"During COVID-19, we encouraged children to wash their hands frequently, but at times there was no water, and it was often contaminated."
“Refugees have been living in this area for a very long time,” says Anam’s father, Yousaf Iqbal. “At one point, every other house in this area was occupied by a refugee family. As their number increased, they started developing their own settlements. This has put additional pressure on the services. Residents are facing water shortage and contamination issues,” Yousaf explains.
Until a few months ago, residents of Chairman colony and many other urban areas in Peshawar received water only for a limited time during the day and it was not safe for drinking.
Depleting ground water resources, old infrastructure and sewage occasionally seeping into the main water supply lines impeded access to safe drinking water across the city. It was compounded by a growing population and an increase in the number of refugee families.
Installing new ground water pumps and regulating the cleaning of sewerage drains in the city had become critical.
In 2021, with funds from the Government and people of Japan, UNICEF launched a project to improve families’ access to WASH services, with a focus on Afghan refugee communities and Pakistani host communities living in two provinces -- Khyber Pakhtunkhwa and Balochistan.
UNICEF’s work was closely coordinated with provincial and local authorities. In Peshawar, the project was led by the Water and Sanitation Services Peshawar (WSSP). It aimed to ensure a sufficient supply of improved quality water, to clean drains, to improve solid waste management and to ensure that roads and streets were regularly swept to prevent garbage from blocking the drainage system.
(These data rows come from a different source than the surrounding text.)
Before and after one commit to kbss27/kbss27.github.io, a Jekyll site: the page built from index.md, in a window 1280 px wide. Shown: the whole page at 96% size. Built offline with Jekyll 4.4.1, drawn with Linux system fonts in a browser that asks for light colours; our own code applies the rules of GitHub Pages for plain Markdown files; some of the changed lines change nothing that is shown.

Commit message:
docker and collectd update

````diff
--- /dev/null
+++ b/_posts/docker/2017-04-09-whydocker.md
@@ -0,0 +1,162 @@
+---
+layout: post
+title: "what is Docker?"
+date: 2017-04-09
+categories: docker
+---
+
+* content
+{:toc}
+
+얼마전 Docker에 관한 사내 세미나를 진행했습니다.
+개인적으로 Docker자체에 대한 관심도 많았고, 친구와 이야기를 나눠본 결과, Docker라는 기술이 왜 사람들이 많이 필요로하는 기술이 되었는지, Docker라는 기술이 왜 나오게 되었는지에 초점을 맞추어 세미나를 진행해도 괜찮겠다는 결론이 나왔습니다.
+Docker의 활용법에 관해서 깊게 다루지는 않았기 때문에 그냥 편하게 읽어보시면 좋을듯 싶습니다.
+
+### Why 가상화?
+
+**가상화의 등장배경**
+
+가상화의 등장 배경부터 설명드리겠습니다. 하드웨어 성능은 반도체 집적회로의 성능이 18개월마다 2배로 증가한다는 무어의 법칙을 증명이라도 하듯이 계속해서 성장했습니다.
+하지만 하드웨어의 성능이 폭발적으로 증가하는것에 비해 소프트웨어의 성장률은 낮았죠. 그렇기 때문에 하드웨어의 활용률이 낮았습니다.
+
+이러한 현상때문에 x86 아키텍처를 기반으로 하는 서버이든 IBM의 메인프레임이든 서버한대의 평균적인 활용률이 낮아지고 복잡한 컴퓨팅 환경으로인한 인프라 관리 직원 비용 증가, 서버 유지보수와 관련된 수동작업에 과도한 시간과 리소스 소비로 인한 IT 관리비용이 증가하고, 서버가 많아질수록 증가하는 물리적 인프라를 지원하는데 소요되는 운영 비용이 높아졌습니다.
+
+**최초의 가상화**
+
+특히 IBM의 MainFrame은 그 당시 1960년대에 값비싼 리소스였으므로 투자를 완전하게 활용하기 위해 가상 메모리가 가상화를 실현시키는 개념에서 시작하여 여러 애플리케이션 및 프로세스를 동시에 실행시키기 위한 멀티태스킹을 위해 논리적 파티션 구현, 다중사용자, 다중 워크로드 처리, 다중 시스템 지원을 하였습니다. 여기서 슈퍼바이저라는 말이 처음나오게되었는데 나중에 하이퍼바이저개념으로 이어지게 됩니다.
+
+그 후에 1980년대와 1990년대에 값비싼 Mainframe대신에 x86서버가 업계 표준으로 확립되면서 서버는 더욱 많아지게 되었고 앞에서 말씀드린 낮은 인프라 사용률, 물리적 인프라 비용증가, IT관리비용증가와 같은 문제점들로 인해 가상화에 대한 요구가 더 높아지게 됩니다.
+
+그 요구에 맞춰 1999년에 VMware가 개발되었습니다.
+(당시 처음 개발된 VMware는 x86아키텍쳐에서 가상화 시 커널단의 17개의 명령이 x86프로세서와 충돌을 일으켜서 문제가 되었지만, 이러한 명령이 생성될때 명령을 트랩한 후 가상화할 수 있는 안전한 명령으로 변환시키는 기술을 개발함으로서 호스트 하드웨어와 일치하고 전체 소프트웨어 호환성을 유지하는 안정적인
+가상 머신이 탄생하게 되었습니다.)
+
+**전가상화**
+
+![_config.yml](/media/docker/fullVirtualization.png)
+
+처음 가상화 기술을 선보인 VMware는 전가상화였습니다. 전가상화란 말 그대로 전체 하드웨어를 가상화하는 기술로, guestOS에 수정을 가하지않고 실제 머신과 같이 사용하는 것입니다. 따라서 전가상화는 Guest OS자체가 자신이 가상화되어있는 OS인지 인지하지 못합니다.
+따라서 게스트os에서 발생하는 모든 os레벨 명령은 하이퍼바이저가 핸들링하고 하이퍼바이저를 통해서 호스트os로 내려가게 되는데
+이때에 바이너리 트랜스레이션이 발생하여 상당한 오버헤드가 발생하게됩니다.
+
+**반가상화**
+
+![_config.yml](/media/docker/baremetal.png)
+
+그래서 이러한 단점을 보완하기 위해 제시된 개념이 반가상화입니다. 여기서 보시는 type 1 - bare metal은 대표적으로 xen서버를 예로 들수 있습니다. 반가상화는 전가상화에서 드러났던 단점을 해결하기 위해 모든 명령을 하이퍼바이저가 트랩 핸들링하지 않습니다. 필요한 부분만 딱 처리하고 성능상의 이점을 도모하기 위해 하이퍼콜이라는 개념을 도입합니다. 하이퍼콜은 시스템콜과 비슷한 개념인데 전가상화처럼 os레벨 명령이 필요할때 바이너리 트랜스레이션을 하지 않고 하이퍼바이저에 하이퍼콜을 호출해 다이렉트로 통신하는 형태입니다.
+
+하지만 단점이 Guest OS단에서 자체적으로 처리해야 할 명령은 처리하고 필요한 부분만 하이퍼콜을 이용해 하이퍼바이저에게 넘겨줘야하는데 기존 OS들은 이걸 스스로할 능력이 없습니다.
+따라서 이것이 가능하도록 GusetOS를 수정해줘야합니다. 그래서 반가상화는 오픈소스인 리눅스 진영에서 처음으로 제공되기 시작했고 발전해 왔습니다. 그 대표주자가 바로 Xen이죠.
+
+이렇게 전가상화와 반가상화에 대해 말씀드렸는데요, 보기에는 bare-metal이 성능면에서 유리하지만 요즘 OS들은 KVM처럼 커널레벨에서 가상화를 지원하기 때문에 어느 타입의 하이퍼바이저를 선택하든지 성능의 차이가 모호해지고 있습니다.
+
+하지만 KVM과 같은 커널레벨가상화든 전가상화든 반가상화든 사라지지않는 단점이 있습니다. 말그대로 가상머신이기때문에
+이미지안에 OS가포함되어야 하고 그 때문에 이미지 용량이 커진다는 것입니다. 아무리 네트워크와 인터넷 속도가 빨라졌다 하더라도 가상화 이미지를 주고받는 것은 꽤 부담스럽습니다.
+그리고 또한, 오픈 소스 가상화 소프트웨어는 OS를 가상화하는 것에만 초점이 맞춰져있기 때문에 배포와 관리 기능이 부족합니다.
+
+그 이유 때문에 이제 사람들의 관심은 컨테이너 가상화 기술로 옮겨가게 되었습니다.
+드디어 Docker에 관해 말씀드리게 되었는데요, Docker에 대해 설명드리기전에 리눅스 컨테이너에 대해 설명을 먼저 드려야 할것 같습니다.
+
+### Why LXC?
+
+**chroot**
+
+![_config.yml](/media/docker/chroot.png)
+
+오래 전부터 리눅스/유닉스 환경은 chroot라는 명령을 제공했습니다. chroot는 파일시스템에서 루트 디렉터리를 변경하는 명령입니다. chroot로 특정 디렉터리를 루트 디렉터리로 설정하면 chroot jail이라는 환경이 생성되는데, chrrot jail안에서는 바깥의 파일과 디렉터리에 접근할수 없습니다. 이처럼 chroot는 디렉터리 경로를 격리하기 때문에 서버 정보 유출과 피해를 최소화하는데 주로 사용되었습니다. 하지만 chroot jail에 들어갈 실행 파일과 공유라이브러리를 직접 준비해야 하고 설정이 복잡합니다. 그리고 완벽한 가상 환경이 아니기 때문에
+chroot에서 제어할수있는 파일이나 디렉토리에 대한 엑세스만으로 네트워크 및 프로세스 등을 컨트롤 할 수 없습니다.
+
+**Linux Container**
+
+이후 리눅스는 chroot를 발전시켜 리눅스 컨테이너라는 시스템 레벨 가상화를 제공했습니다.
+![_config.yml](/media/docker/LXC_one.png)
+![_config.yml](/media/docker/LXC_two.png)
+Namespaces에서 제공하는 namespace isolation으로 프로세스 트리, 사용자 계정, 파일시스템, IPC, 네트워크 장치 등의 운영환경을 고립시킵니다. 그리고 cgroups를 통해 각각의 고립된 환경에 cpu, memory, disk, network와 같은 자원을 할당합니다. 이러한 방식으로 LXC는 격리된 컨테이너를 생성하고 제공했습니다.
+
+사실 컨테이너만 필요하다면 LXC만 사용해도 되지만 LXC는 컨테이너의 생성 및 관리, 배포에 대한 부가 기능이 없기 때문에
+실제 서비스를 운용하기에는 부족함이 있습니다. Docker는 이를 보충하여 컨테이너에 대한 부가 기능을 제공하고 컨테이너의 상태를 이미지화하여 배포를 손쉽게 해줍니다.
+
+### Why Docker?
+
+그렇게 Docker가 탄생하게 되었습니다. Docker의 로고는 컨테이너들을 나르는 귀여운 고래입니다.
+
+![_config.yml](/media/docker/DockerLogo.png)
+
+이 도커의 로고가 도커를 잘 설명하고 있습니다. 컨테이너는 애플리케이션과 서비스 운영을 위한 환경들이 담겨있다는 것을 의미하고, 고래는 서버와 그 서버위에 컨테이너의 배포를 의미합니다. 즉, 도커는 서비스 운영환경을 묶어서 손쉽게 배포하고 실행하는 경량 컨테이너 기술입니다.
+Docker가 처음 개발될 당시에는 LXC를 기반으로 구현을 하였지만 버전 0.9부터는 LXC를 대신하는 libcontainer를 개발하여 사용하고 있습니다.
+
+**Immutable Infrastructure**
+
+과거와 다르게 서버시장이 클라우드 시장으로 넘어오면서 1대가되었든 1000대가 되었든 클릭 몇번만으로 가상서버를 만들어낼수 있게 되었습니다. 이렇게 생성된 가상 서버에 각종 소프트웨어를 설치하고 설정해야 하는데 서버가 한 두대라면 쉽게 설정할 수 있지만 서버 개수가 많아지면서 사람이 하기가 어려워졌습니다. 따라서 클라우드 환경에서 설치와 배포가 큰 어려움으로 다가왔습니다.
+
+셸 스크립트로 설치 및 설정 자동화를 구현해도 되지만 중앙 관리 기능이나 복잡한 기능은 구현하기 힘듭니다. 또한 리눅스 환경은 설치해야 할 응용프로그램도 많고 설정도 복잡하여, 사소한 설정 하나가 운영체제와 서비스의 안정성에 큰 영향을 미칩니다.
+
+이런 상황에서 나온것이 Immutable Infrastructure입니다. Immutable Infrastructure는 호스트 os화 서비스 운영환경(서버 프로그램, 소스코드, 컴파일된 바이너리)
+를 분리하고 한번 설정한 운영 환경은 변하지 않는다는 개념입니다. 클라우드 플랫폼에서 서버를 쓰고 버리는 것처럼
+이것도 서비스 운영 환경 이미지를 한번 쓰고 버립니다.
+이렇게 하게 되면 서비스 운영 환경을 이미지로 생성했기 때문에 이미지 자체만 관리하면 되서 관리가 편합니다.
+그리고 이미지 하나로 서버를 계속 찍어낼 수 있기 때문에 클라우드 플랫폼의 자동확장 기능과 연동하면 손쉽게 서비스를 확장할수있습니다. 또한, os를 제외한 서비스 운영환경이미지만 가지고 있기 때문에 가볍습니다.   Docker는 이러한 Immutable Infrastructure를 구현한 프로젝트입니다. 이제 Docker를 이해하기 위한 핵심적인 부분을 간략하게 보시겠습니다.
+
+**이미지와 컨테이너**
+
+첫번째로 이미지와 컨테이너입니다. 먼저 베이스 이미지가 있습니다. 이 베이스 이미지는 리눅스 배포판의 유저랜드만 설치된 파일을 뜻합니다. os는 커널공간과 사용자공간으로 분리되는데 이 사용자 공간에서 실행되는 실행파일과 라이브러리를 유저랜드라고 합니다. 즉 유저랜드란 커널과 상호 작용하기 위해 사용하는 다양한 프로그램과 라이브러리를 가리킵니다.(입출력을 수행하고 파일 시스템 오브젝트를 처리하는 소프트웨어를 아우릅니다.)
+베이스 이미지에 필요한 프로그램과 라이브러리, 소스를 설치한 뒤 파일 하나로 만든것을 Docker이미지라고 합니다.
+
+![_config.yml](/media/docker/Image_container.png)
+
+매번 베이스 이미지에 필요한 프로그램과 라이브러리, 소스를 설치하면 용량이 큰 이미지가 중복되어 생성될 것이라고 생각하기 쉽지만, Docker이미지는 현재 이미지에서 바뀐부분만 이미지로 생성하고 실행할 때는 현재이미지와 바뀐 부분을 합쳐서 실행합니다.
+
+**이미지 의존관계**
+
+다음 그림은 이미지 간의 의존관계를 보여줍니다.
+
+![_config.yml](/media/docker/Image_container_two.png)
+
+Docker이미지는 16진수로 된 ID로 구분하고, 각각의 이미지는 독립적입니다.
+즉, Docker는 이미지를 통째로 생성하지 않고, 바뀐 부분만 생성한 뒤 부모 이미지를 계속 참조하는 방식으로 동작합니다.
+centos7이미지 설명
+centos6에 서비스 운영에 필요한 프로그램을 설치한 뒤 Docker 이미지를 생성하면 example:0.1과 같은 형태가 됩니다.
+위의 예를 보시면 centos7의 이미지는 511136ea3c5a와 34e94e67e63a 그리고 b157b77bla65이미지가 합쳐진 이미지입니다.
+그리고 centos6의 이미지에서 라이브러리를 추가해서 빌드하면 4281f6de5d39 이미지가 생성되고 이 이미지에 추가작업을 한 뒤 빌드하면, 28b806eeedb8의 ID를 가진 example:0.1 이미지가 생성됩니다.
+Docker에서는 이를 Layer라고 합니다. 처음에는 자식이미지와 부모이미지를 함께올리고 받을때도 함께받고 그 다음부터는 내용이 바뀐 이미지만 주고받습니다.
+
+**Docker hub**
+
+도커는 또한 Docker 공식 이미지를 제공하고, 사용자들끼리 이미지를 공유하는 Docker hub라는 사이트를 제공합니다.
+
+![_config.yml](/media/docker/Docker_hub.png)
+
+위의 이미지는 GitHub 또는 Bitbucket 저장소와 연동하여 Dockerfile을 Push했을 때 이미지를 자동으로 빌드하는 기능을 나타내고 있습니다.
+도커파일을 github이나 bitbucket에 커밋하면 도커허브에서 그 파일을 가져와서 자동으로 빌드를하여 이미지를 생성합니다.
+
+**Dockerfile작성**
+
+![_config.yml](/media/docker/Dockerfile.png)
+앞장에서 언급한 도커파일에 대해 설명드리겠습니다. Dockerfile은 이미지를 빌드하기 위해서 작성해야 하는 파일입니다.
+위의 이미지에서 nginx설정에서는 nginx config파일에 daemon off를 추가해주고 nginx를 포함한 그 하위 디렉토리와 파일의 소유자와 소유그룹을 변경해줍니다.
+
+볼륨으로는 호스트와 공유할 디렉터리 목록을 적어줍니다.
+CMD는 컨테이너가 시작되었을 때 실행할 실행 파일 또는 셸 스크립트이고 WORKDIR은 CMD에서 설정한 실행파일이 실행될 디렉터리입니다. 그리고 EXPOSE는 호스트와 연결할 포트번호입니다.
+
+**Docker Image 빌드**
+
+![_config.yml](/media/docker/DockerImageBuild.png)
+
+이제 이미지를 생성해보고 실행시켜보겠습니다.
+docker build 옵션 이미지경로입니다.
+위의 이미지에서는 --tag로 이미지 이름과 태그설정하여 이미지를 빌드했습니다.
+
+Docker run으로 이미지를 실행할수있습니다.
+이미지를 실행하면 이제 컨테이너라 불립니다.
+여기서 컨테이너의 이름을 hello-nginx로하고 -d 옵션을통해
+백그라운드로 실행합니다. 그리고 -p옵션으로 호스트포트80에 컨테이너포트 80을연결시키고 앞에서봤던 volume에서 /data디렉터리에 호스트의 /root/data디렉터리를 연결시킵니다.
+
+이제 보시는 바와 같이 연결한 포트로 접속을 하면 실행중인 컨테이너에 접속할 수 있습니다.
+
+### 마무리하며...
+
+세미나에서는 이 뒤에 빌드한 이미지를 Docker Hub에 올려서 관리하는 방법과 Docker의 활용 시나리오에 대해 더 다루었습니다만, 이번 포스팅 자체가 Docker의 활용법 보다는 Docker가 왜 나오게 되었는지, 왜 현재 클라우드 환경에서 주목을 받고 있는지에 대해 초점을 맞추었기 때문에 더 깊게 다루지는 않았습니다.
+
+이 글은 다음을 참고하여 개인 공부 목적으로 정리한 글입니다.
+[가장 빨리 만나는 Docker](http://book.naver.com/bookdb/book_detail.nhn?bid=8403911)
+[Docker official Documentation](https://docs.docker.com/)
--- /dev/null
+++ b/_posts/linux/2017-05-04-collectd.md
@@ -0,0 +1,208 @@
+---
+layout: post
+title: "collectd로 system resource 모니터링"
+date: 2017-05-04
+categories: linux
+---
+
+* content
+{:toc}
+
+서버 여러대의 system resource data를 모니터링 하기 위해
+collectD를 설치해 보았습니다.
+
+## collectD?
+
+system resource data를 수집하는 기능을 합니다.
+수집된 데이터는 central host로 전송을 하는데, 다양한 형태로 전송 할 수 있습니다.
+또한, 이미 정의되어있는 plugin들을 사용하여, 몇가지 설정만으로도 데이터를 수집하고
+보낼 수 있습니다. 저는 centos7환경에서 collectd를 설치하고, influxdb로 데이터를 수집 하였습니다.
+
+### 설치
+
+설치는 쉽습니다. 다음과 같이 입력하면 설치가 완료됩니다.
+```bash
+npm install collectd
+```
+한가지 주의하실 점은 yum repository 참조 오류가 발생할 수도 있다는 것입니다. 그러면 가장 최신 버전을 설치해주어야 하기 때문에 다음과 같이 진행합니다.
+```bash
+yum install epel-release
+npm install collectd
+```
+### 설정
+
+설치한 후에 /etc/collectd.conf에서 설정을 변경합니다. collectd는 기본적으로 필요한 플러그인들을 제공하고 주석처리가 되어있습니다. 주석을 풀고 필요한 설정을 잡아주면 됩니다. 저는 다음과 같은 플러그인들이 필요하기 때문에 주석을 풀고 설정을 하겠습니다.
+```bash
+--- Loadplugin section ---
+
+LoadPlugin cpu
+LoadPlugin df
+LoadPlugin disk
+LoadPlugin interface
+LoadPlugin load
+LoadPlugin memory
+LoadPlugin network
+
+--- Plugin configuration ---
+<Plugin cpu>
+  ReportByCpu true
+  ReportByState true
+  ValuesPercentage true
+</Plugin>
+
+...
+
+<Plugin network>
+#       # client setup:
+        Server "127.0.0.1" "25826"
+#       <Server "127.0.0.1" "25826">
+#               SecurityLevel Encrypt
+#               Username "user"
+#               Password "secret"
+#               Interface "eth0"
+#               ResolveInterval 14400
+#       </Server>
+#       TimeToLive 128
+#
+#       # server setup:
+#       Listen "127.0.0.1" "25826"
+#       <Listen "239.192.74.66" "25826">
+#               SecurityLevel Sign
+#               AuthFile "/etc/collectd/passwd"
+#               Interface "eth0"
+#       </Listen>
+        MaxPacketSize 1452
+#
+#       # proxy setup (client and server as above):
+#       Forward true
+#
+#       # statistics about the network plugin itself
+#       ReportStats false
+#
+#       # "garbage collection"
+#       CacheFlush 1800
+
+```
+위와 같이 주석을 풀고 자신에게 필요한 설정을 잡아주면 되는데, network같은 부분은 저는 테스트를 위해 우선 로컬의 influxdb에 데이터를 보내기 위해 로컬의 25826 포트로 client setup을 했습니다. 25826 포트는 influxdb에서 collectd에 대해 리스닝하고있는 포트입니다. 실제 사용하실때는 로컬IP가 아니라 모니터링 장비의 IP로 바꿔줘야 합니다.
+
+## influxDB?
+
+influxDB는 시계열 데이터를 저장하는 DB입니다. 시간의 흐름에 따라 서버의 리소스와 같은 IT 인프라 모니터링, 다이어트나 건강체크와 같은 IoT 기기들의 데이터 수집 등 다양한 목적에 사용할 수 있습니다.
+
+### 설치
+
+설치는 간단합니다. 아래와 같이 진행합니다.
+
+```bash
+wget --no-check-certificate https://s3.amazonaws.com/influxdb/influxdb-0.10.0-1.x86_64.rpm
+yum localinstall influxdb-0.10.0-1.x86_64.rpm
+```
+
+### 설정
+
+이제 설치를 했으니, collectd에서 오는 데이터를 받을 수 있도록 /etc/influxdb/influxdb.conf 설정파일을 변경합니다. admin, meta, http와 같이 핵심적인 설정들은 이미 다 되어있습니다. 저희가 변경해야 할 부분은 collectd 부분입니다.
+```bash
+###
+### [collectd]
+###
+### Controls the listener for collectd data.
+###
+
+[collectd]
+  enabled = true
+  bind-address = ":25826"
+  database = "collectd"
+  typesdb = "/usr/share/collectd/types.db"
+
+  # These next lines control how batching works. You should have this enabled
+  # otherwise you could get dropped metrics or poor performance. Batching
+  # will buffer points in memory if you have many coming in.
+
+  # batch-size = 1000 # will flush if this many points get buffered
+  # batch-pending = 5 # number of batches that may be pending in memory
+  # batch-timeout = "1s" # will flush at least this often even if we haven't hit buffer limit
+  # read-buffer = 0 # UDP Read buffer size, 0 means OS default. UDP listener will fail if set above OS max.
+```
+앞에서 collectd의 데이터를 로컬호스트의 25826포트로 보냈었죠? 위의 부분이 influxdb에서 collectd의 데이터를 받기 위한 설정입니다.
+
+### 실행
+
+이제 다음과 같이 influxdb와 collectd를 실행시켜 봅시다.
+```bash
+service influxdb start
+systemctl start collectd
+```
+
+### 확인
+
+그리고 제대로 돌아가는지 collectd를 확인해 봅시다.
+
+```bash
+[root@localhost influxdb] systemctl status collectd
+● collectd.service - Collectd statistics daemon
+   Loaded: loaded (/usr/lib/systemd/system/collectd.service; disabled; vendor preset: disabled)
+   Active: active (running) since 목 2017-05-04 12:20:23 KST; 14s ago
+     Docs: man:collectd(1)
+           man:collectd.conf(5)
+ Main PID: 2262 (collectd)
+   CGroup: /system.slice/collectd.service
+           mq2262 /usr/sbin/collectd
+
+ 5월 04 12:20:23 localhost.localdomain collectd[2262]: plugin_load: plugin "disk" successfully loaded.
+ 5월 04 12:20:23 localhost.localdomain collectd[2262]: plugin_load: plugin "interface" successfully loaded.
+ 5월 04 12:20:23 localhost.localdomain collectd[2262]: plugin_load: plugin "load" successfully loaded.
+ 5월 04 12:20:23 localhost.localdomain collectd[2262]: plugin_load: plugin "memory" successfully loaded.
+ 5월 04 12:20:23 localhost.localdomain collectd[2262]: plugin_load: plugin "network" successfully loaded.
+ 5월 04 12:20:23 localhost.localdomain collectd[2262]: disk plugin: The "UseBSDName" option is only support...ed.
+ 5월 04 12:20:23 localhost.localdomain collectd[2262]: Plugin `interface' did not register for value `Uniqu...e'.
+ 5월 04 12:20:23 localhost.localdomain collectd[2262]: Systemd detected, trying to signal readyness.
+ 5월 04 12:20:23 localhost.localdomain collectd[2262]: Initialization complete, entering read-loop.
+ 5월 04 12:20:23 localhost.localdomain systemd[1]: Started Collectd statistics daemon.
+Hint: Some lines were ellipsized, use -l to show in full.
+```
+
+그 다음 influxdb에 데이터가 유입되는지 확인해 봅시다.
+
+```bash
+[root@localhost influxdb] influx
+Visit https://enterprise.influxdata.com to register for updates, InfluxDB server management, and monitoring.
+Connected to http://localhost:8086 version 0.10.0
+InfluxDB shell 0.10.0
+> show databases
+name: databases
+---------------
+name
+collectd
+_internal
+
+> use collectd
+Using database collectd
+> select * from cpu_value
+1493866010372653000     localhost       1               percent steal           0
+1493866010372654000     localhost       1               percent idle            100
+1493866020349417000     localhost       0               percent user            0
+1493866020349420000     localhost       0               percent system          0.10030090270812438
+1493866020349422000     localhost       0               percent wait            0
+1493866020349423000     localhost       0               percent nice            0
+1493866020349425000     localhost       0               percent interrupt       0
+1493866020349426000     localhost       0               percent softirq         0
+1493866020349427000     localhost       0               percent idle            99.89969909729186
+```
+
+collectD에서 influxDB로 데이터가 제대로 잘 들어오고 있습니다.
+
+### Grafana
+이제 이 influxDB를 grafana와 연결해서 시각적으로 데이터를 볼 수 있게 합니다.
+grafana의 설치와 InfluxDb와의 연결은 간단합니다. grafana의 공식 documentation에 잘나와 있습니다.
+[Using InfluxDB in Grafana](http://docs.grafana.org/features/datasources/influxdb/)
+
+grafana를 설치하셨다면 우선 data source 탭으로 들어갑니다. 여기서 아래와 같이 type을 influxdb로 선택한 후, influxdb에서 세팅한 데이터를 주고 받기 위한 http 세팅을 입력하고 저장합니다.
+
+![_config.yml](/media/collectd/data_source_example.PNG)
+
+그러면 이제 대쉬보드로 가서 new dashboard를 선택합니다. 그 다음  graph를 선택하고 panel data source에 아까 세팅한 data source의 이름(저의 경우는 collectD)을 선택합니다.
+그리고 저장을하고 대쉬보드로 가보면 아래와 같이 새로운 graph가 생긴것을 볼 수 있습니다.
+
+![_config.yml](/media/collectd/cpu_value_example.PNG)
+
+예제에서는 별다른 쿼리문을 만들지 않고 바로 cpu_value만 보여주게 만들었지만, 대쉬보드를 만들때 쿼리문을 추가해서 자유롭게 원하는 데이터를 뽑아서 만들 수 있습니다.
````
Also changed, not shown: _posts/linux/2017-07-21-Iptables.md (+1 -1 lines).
“An ever-increasing population has stretched the capacities of the water supply system in Peshawar,” says Obaidullah, WSSP Project Coordinator. “With Japanese funds and UNICEF’s technical assistance, we have replaced the hardware component and services, increased our human resources and led behavioural change communication campaigns,” he explains.
Under the project, new ground water extraction pumps have been installed, equipment for regular removal of solid waste and cleaning of drainage lines has been procured, fresh water supply pipelines have been laid and the sewerage system is now regularly cleaned to prevent water contamination.
Using the latest technologies, the project has helped made the water supply and delivery system more efficient while monitoring water quality in real time, to the benefit of the most vulnerable families.
Under the project, UNICEF and WSSP are also working to strengthen the Community Liaison Cell (CLC) to improve communities’ knowledge and practice of good hygiene and safe water handling. It has helped create public demand for services and generate revenue for them.
“The WSSP project has not only resolved the water supply and quality issues which we faced, but it has made our streets cleaner,” Anam’s father Yousaf Iqbal tells.
“People used to throw garbage outside their houses, which clogged the open drainage and stunk. It also caused our children, who usually play on the street, to fall sick quite often. Now the WSSP cleaning staff ensures that the drains are never blocked. We have sufficient water supply, and the quality has improved. Last but not least, all the residents have become aware of the need to keep their surroundings clean.”
In Peshawar, around 160,000 people are now benefitting from improved WASH services which also cover 13 educational institutions and four health facilities. Overall, the Japan funded, UNICEF-supported project is benefitting nearly 375,000 people in KP and Balochistan realize their right to safe drinking water and adequate sanitation.